puisis m (2nd declension)

  1. (unmarried) young man, youth, boy
    puiša dienasyoung man's days (i.e., before marriage)
    palikt, dzīvot puisīto remain, to live as (lit. in) a young man (= unmarried)
    vasarā klēts bija jauniešu - puišu un meitu - iemīļota satikšanās vietain summer the barn was the favorite meeting place of young people - boys and girls
    un nākotne nu bija tāda, ka Ilga precēsies ar šo puisiand the future was now such that Ilga (had) married this young man
  2. (less frequentlly) boy (male child)
    “cik tev gadu, puis?” prasu zēnam; “drīz būs četri, bet pagaidām... trīs un divi mēneši”, viņš lepni atbild“how old are you, boy?” I ask the boy; “soon I'll be four, but for now... three and two months,” he answered proudly
  3. (dated) servant, help; unmarried servant
    krogus puisisthe pub, bar boy (= bartender)
    pasta puisisthe mail guy (= mailman, postman)
    zirgu puisishorse, stable boy
    vasara puisisa summer boy (= hired for the summer)
    salīgt pie saimnieka par puisito be hired by a farmer as a boy (= young servant)

Declension[edit]

Synonyms[edit]

Antonyms[edit]

Derived terms[edit]

References[edit]

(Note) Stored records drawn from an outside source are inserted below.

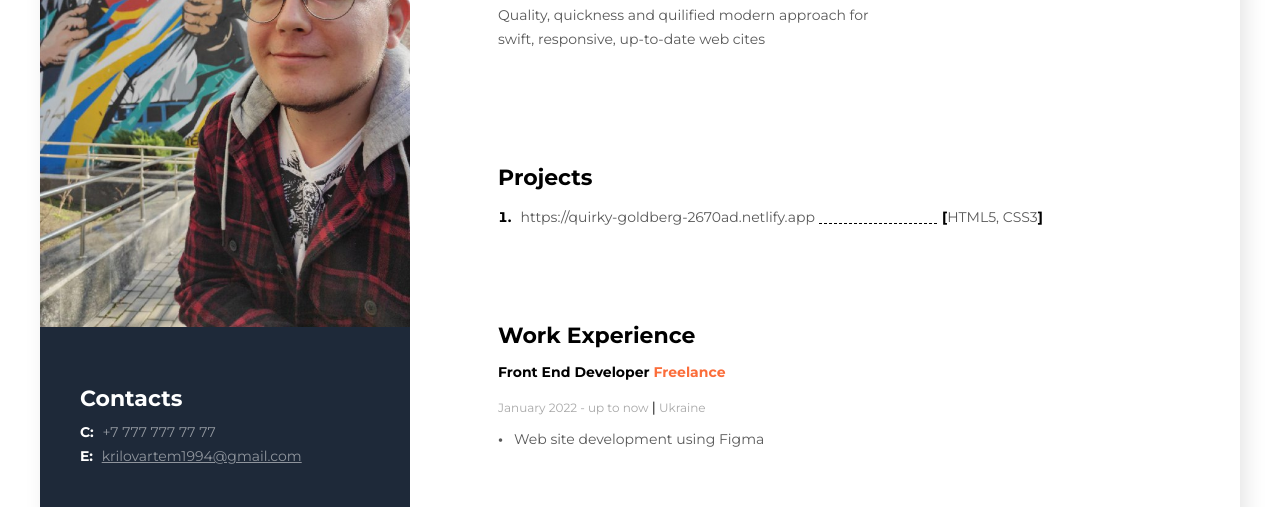
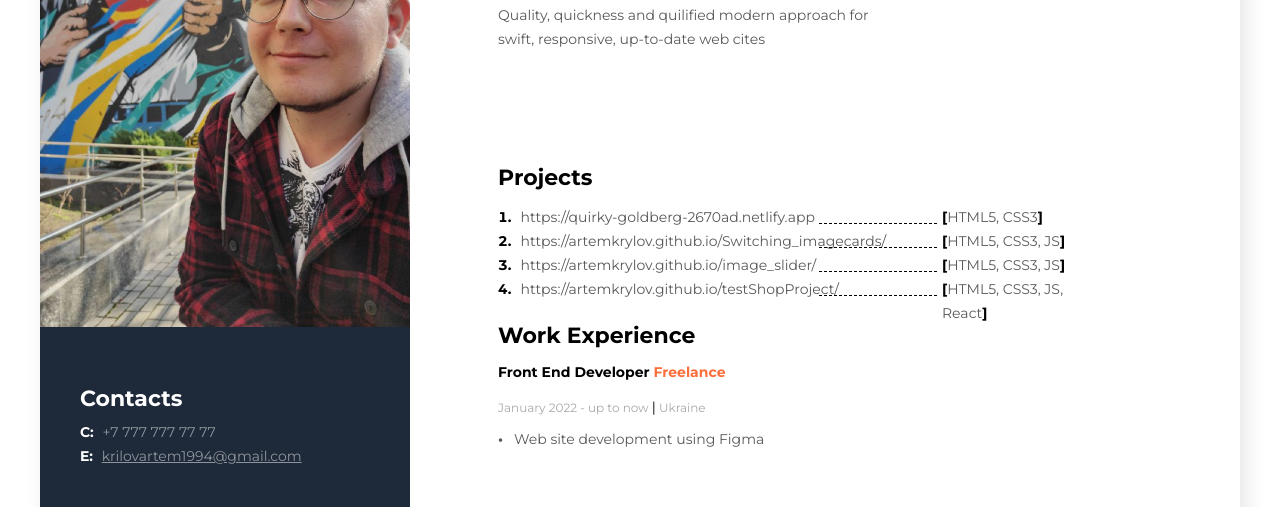
Before and after one commit to ArtemKrylov/My_resume, a plain HTML site: page index.html in a window 1280 px wide. Shown: the part 246-753 px from the top of the page. Drawn offline with Linux system fonts and the light colour scheme.

Commit message:
Update index.html

```diff
--- a/index.html
+++ b/index.html
@@ -31,6 +31,21 @@
                             <a href="https://quirky-goldberg-2670ad.netlify.app" class="project-link">https://quirky-goldberg-2670ad.netlify.app</a>
                             <div class="dotts" id="first-dot"></div><span class="project-language-box">
                             [<span class="project-language">HTML5, CSS3</span>]</span>
+                        </li>
+                        <li class="project-item">
+                            <a href="https://artemkrylov.github.io/Switching_imagecards/" class="project-link">https://artemkrylov.github.io/Switching_imagecards/</a>
+                            <div class="dotts" id="first-dot"></div><span class="project-language-box">
+                            [<span class="project-language">HTML5, CSS3, JS</span>]</span>
+                        </li>
+                        <li class="project-item">
+                            <a href="https://artemkrylov.github.io/image_slider/" class="project-link">https://artemkrylov.github.io/image_slider/</a>
+                            <div class="dotts" id="first-dot"></div><span class="project-language-box">
+                            [<span class="project-language">HTML5, CSS3, JS</span>]</span>
+                        </li>
+                        <li class="project-item">
+                            <a href="https://artemkrylov.github.io/testShopProject/" class="project-link">https://artemkrylov.github.io/testShopProject/</a>
+                            <div class="dotts" id="first-dot"></div><span class="project-language-box">
+                            [<span class="project-language">HTML5, CSS3, JS, React</span>]</span>
                         </li>
                     </ol>
                 </section>
```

  1. ^ Karulis, Konstantīns (1992), “puika”, in Latviešu Etimoloģijas Vārdnīca (in Latvian), Rīga: AVOTS, ISBN 9984-700-12-7